*** DATA RECORDS Section Begins ***

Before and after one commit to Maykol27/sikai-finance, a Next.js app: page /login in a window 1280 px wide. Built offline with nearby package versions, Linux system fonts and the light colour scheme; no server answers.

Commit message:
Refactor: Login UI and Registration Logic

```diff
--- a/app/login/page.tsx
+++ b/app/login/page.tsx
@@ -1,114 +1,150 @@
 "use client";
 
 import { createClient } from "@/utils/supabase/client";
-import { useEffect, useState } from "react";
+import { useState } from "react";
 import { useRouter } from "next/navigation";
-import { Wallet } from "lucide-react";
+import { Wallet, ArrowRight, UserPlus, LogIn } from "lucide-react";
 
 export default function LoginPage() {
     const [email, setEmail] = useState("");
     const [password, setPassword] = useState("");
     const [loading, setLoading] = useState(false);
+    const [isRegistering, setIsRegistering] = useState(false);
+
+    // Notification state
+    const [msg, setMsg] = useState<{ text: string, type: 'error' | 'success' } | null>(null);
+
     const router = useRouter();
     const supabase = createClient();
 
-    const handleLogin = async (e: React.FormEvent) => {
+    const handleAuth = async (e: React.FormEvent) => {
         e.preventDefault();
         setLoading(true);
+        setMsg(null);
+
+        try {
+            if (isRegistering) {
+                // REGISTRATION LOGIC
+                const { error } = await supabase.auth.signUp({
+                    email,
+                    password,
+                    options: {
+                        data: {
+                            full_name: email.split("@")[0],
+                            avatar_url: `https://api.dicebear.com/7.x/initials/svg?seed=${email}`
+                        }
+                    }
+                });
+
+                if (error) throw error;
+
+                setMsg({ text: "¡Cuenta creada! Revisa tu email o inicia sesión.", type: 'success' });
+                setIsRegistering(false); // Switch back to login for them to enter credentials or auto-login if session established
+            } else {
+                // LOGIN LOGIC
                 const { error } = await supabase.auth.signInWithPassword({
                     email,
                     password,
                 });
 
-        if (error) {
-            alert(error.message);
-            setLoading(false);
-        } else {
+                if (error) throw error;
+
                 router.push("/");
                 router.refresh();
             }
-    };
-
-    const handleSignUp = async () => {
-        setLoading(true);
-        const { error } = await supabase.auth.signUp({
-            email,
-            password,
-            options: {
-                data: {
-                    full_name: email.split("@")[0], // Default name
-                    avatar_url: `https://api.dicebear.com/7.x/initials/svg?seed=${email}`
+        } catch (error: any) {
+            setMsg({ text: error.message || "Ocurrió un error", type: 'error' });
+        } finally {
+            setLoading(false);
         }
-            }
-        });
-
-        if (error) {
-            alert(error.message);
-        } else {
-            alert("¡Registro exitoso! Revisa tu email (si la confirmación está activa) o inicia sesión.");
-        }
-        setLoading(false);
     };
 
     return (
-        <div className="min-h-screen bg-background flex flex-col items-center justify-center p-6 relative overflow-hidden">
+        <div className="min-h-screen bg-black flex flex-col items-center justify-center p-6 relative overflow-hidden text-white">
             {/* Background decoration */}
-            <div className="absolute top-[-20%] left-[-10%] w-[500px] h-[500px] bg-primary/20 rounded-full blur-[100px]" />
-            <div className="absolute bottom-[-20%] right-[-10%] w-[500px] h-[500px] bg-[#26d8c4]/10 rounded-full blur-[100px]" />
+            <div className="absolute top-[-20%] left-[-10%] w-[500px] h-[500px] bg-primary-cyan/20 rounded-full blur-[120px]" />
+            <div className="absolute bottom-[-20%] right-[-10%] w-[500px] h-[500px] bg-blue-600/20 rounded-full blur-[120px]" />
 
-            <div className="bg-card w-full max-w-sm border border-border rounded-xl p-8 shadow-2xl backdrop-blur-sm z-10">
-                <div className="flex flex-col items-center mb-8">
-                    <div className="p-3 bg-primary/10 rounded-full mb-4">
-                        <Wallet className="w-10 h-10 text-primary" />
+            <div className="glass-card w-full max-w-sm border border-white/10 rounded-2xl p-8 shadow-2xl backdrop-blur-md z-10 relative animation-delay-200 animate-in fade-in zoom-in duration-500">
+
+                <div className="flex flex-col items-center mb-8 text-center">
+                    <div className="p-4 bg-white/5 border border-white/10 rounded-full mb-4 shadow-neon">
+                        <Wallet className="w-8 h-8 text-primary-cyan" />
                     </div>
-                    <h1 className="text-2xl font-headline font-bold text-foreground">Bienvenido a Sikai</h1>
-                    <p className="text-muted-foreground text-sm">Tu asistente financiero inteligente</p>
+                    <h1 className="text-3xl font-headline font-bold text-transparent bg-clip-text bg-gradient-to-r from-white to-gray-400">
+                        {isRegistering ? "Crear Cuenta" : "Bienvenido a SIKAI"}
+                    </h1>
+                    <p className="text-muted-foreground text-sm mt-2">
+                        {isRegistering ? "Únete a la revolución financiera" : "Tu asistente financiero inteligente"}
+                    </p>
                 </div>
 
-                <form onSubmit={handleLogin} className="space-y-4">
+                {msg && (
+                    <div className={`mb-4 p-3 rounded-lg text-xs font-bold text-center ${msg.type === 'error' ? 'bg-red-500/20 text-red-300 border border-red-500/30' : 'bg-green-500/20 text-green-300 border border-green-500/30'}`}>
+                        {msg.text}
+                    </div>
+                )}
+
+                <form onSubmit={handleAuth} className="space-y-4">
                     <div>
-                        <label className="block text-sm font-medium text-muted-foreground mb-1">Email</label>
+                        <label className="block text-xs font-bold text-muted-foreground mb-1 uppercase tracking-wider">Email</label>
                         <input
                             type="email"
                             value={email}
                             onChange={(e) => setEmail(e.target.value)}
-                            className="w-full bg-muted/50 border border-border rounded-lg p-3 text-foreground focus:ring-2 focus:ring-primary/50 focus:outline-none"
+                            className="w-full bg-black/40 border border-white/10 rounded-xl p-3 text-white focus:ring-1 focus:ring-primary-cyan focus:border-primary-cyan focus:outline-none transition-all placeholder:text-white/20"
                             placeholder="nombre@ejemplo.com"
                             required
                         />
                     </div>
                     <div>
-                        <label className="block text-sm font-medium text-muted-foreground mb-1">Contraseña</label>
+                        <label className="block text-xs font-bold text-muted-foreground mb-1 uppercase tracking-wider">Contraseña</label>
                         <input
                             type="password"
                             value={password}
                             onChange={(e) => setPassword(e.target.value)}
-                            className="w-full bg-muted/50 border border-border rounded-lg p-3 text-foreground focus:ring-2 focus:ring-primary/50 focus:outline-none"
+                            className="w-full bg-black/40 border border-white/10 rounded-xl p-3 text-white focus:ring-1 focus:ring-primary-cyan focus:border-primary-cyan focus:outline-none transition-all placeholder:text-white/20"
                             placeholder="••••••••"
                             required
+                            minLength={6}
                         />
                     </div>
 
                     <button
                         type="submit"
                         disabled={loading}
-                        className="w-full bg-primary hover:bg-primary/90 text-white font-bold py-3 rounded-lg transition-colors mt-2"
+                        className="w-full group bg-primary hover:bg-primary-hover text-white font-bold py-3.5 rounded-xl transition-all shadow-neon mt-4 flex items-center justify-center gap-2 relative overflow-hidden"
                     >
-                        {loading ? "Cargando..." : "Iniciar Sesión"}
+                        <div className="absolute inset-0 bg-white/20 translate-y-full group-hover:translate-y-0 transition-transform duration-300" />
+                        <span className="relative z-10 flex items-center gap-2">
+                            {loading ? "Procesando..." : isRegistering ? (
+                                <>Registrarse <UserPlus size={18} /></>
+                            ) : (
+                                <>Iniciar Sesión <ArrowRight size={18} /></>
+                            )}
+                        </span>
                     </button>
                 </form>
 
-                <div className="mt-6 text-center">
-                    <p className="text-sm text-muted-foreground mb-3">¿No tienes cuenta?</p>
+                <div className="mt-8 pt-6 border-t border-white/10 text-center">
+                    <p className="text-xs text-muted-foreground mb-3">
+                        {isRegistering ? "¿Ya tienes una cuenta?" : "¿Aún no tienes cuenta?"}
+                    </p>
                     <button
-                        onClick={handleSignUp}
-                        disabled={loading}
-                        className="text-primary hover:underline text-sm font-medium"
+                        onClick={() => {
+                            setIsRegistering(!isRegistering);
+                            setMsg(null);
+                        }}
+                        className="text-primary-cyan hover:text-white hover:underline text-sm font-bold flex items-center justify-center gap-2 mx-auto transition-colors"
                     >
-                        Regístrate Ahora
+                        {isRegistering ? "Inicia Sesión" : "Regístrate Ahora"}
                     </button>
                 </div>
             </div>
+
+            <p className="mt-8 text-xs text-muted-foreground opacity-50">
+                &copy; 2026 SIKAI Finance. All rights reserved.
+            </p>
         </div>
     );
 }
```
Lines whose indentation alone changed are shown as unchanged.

*** DATA RECORDS Section Ends ***

Copy each line of the data that contains the word "setLoading", leaving the other lines out.

     const [loading, setLoading] = useState(false);
         setLoading(true);
-            setLoading(false);
-        setLoading(true);
+            setLoading(false);
-        setLoading(false);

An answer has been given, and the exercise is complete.